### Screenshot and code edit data
══════

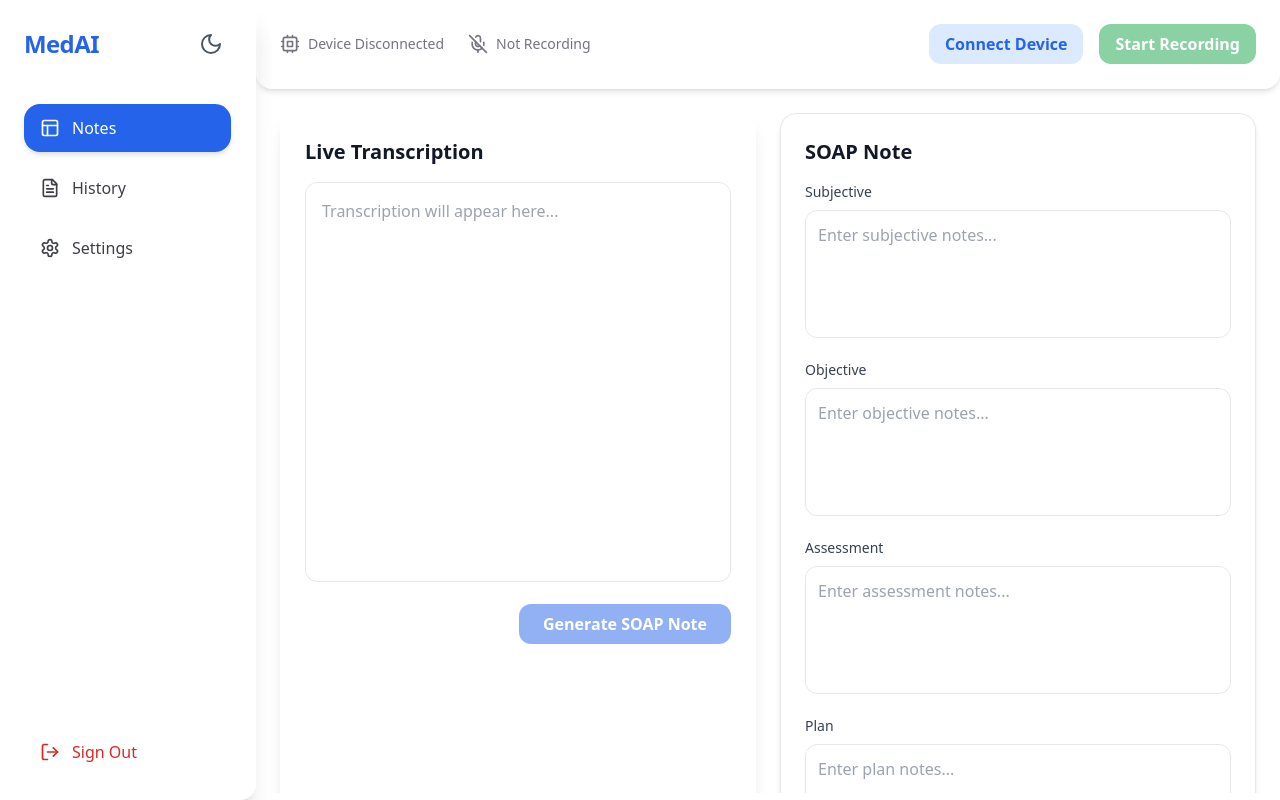
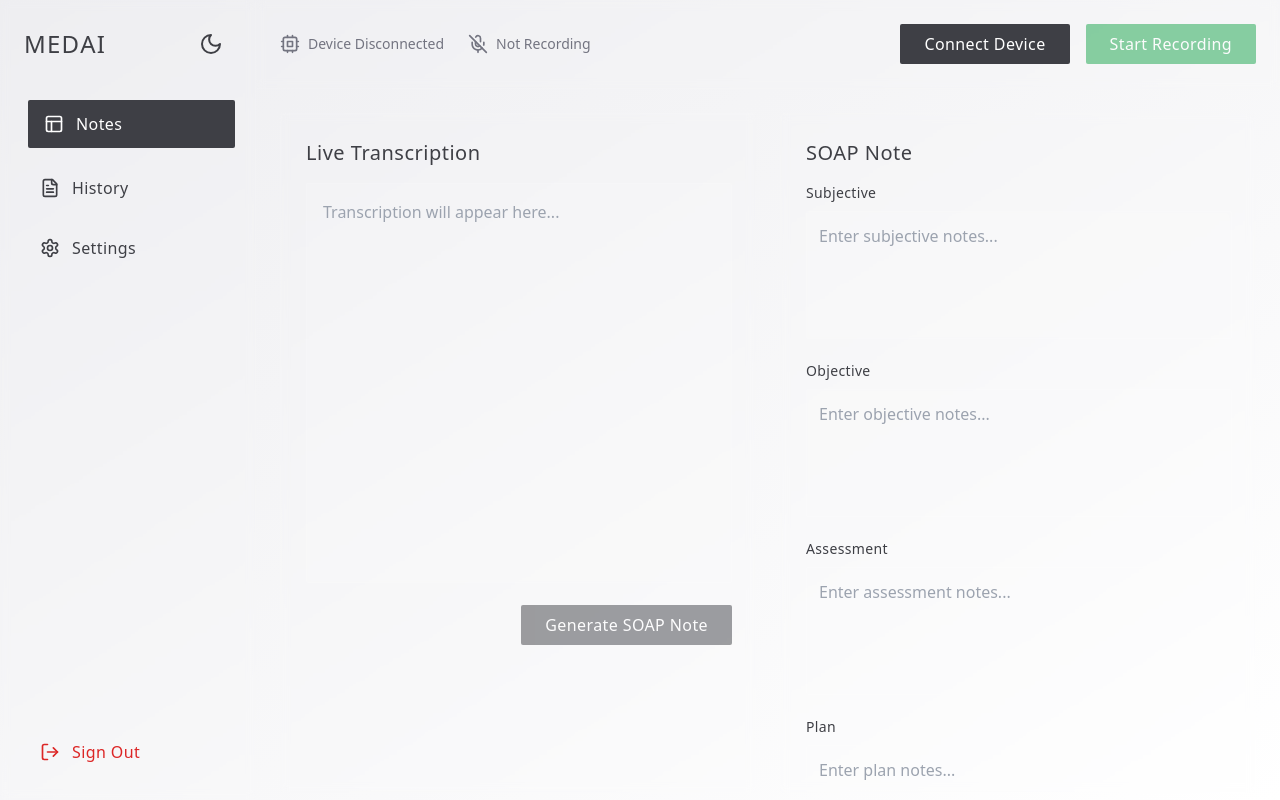
Before and after one commit to FBigT/Ai-Clinic-Frontend-CodeX, a React (Vite) app: page /app in a window 1280 px wide. Built offline with nearby package versions, Linux system fonts and the light colour scheme.

Commit message:
Update Notes App with Geometric Design

```diff
--- a/src/pages/NotesApp.tsx
+++ b/src/pages/NotesApp.tsx
@@ -48,31 +48,34 @@ const NotesApp: React.FC<NotesAppProps> = ({ darkMode, setDarkMode }) => {
     });
   };
 
-    const SidebarLink = ({ icon: Icon, label, isActive }: { icon: any, label: string, isActive: boolean }) => (
+  const SidebarLink = ({ icon: Icon, label, isActive }: { icon: any, label: string, isActive: boolean }) => (
     <button
       onClick={() => setActiveTab(label.toLowerCase())}
-      className={`w-full flex items-center gap-3 px-4 py-3 rounded-2xl text-base font-medium transition-all duration-200
+      className={`w-full flex items-center gap-3 px-4 py-3 rounded-sm text-base font-light tracking-wide transition-all duration-300
         ${isActive
-          ? 'bg-blue-600 text-white shadow-md'
-          : 'text-neo-gray-800 dark:text-neo-gray-100 hover:bg-gray-100 dark:hover:bg-gray-700'}`}
+          ? 'bg-neo-gray-800 dark:bg-neo-gray-100 text-white dark:text-neo-gray-800 translate-x-1 -translate-y-1'
+          : 'text-neo-gray-800 dark:text-neo-gray-100 hover:translate-x-1 hover:-translate-y-1'}`}
     >
       <Icon className="w-5 h-5" />
       <span>{label}</span>
     </button>
   );
+
   return (
-    <div className="min-h-screen bg-glass-light dark:bg-glass-dark backdrop-blur-sm text-gray-900 dark:text-white transition-colors duration-300">
+    <div className="min-h-screen bg-gradient-to-br from-neo-gray-100 to-white dark:from-neo-gray-900 dark:to-black transition-colors duration-300">
       <div className="flex h-screen">
         {/* Sidebar */}
-<aside className="w-64 bg-glass-light dark:bg-glass-dark backdrop-blur-sm border-r border-white/10 dark:border-white/5 p-6 flex flex-col justify-between shadow-xl rounded-r-2xl">
+        <aside className="w-64 backdrop-blur-sm bg-glass-light dark:bg-glass-dark border-r border-white/5 dark:border-white/10 p-6 flex flex-col justify-between">
           <div>
             <div className="flex items-center justify-between mb-10">
-              <h1 className="text-2xl font-extrabold text-blue-600 dark:text-blue-400 tracking-tight">MedAI</h1>
+              <h1 className="text-2xl font-light tracking-wider text-neo-gray-800 dark:text-neo-gray-100">
+                MED<span className="font-normal">AI</span>
+              </h1>
               <button
                 onClick={() => setDarkMode(!darkMode)}
-                className="p-2 rounded-full hover:bg-gray-100 dark:hover:bg-gray-800"
+                className="p-2 rounded-sm hover:bg-neo-gray-200 dark:hover:bg-neo-gray-800 transition-colors"
               >
-                {darkMode ? <Sun className="text-yellow-400" /> : <Moon className="text-gray-600 dark:text-gray-300" />}
+                {darkMode ? <Sun className="text-neo-gray-100" /> : <Moon className="text-neo-gray-800" />}
               </button>
             </div>
             <nav className="space-y-3">
@@ -83,35 +86,35 @@ const NotesApp: React.FC<NotesAppProps> = ({ darkMode, setDarkMode }) => {
           </div>
           <button
             onClick={() => navigate('/')}
-            className="flex items-center gap-3 px-4 py-3 rounded-2xl text-red-600 dark:text-red-400 hover:bg-red-50 dark:hover:bg-red-900/20 transition-colors"
+            className="flex items-center gap-3 px-4 py-3 rounded-sm text-red-600 dark:text-red-400 hover:translate-x-1 hover:-translate-y-1 transition-all duration-300"
           >
             <LogOut className="w-5 h-5" />
-            <span className="font-medium">Sign Out</span>
+            <span className="font-light tracking-wide">Sign Out</span>
           </button>
         </aside>
 
         {/* Main Content */}
         <main className="flex-1 overflow-hidden">
           {/* Status Bar */}
-<header className="bg-glass-light dark:bg-glass-dark backdrop-blur-sm border-b border-white/10 dark:border-white/5 p-6 shadow-md rounded-b-2xl">
+          <header className="backdrop-blur-sm bg-glass-light dark:bg-glass-dark border-b border-white/5 dark:border-white/10 p-6">
             <div className="flex items-center justify-between">
               <div className="flex items-center space-x-6">
                 <div className={`flex items-center ${deviceConnected ? 'text-green-600 dark:text-green-400' : 'text-neo-gray-500 dark:text-neo-gray-400'}`}>
                   <Cpu className="w-5 h-5 mr-2" />
-                  <span className="text-sm">{deviceConnected ? 'Device Connected' : 'Device Disconnected'}</span>
+                  <span className="text-sm font-light">{deviceConnected ? 'Device Connected' : 'Device Disconnected'}</span>
                 </div>
                 <div className={`flex items-center ${isRecording ? 'text-red-600 dark:text-red-400' : 'text-neo-gray-500 dark:text-neo-gray-400'}`}>
                   {isRecording ? <Mic className="w-5 h-5 mr-2" /> : <MicOff className="w-5 h-5 mr-2" />}
-                  <span className="text-sm">{isRecording ? 'Recording' : 'Not Recording'}</span>
+                  <span className="text-sm font-light">{isRecording ? 'Recording' : 'Not Recording'}</span>
                 </div>
               </div>
               <div className="flex gap-4">
                 <button
                   onClick={handleDeviceConnection}
-                  className={`px-4 py-2 rounded-xl font-semibold transition-all duration-200 ${
+                  className={`px-6 py-2 rounded-sm font-light tracking-wide transition-all duration-300 hover:translate-x-1 hover:-translate-y-1 ${
                     deviceConnected
-                      ? 'bg-red-100 dark:bg-red-900/30 text-red-600 dark:text-red-400 hover:bg-red-200/80 dark:hover:bg-red-900/50'
-                      : 'bg-blue-100 dark:bg-blue-900/30 text-blue-600 dark:text-blue-400 hover:bg-blue-200/80 dark:hover:bg-blue-900/50'
+                      ? 'bg-red-600 text-white dark:text-white'
+                      : 'bg-neo-gray-800 dark:bg-neo-gray-100 text-white dark:text-neo-gray-800'
                   }`}
                 >
                   {deviceConnected ? 'Disconnect' : 'Connect Device'}
@@ -119,11 +122,11 @@ const NotesApp: React.FC<NotesAppProps> = ({ darkMode, setDarkMode }) => {
                 <button
                   onClick={() => setIsRecording(!isRecording)}
                   disabled={!deviceConnected}
-                  className={`px-4 py-2 rounded-xl font-semibold transition-all duration-200 ${
-                    isRecording
-                      ? 'bg-red-600 text-white hover:bg-red-700'
-                      : 'bg-green-600 text-white hover:bg-green-700'
-                  } ${!deviceConnected && 'opacity-50 cursor-not-allowed'}`}
+                  className={`px-6 py-2 rounded-sm font-light tracking-wide transition-all duration-300 hover:translate-x-1 hover:-translate-y-1
+                    ${isRecording
+                      ? 'bg-red-600 text-white'
+                      : 'bg-green-600 text-white'
+                    } ${!deviceConnected && 'opacity-50 cursor-not-allowed'}`}
                 >
                   {isRecording ? 'Stop Recording' : 'Start Recording'}
                 </button>
@@ -135,19 +138,19 @@ const NotesApp: React.FC<NotesAppProps> = ({ darkMode, setDarkMode }) => {
           <section className="p-6 h-[calc(100vh-96px)] overflow-y-auto">
             <div className="grid grid-cols-1 lg:grid-cols-2 gap-6">
               {/* Transcription */}
-<div className="bg-glass-light dark:bg-glass-dark backdrop-blur-sm rounded-2xl shadow-lg border border-white/10 dark:border-white/5 p-6">
-                <h2 className="text-xl font-semibold mb-4">Live Transcription</h2>
+              <div className="backdrop-blur-sm bg-glass-light dark:bg-glass-dark border-l-2 border-t-2 border-white/5 dark:border-white/10 rounded-sm p-6">
+                <h2 className="text-xl font-light tracking-wide text-neo-gray-800 dark:text-neo-gray-100 mb-4">Live Transcription</h2>
                 <textarea
                   value={transcript}
                   onChange={(e) => setTranscript(e.target.value)}
-                  className="w-full h-[calc(100vh-400px)] p-4 rounded-xl resize-none bg-glass-light dark:bg-glass-dark backdrop-blur-sm border border-gray-200 dark:border-gray-800 focus:outline-none focus:ring-2 focus:ring-blue-500"
+                  className="w-full h-[calc(100vh-400px)] p-4 rounded-sm resize-none backdrop-blur-sm bg-white/5 dark:bg-black/5 border border-white/10 dark:border-white/5 text-neo-gray-800 dark:text-neo-gray-100 font-light focus:outline-none focus:ring-2 focus:ring-neo-gray-800 dark:focus:ring-neo-gray-100 transition-all duration-300"
                   placeholder="Transcription will appear here..."
                 />
                 <div className="mt-4 flex justify-end">
                   <button
                     onClick={generateSOAP}
                     disabled={!transcript.trim()}
-                    className="px-6 py-2 rounded-xl bg-blue-600 text-white font-semibold hover:bg-blue-700 transition disabled:opacity-50 disabled:cursor-not-allowed"
+                    className="px-6 py-2 rounded-sm bg-neo-gray-800 dark:bg-neo-gray-100 text-white dark:text-neo-gray-800 font-light tracking-wide hover:translate-x-1 hover:-translate-y-1 transition-all duration-300 disabled:opacity-50 disabled:cursor-not-allowed"
                   >
                     Generate SOAP Note
                   </button>
@@ -155,18 +158,18 @@ const NotesApp: React.FC<NotesAppProps> = ({ darkMode, setDarkMode }) => {
               </div>
 
               {/* SOAP Note */}
-              <div className="bg-white dark:bg-gray-900 rounded-2xl shadow-md border border-gray-200 dark:border-gray-800 p-6">
-                <h2 className="text-xl font-semibold mb-4">SOAP Note</h2>
+              <div className="backdrop-blur-sm bg-glass-light dark:bg-glass-dark border-l-2 border-t-2 border-white/5 dark:border-white/10 rounded-sm p-6">
+                <h2 className="text-xl font-light tracking-wide text-neo-gray-800 dark:text-neo-gray-100 mb-4">SOAP Note</h2>
                 <div className="space-y-4">
                   {Object.entries(soapNote).map(([key, value]) => (
                     <div key={key}>
-                      <label className="block text-sm font-medium text-gray-700 dark:text-gray-300 mb-2 capitalize">
+                      <label className="block text-sm font-light tracking-wide text-neo-gray-800 dark:text-neo-gray-100 mb-2 capitalize">
                         {key}
                       </label>
                       <textarea
                         value={value}
                         onChange={(e) => setSOAPNote(prev => ({ ...prev, [key]: e.target.value }))}
-                        className="w-full h-32 p-3 rounded-xl resize-none bg-glass-light dark:bg-glass-dark backdrop-blur-sm border border-gray-200 dark:border-gray-800 focus:outline-none focus:ring-2 focus:ring-blue-500"
+                        className="w-full h-32 p-3 rounded-sm resize-none backdrop-blur-sm bg-white/5 dark:bg-black/5 border border-white/10 dark:border-white/5 text-neo-gray-800 dark:text-neo-gray-100 font-light focus:outline-none focus:ring-2 focus:ring-neo-gray-800 dark:focus:ring-neo-gray-100 transition-all duration-300"
                         placeholder={`Enter ${key} notes...`}
                       />
                     </div>
@@ -177,9 +180,9 @@ const NotesApp: React.FC<NotesAppProps> = ({ darkMode, setDarkMode }) => {
 
             {/* Unsupported Warning */}
             {!isSupported && (
-              <div className="mt-6 bg-yellow-50 dark:bg-yellow-900/20 border border-yellow-200 dark:border-yellow-700 rounded-xl p-4 flex items-center">
-                <AlertCircle className="w-5 h-5 text-yellow-600 dark:text-yellow-400 mr-3" />
-                <p className="text-sm text-yellow-800 dark:text-yellow-200">
+              <div className="mt-6 backdrop-blur-sm bg-red-500/10 dark:bg-red-500/5 border border-red-500/20 dark:border-red-500/10 rounded-sm p-4 flex items-center">
+                <AlertCircle className="w-5 h-5 text-red-600 dark:text-red-400 mr-3" />
+                <p className="text-sm font-light text-red-800 dark:text-red-200">
                   Speech recognition is not supported in your browser. Please use a modern browser like Chrome or Edge.
                 </p>
               </div>
```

══════

### TASK STATEMENT
Pick out every line above that holds the word "isActive" and copy it.

### ANSWER SPACE
-    const SidebarLink = ({ icon: Icon, label, isActive }: { icon: any, label: string, isActive: boolean }) => (
+  const SidebarLink = ({ icon: Icon, label, isActive }: { icon: any, label: string, isActive: boolean }) => (
         ${isActive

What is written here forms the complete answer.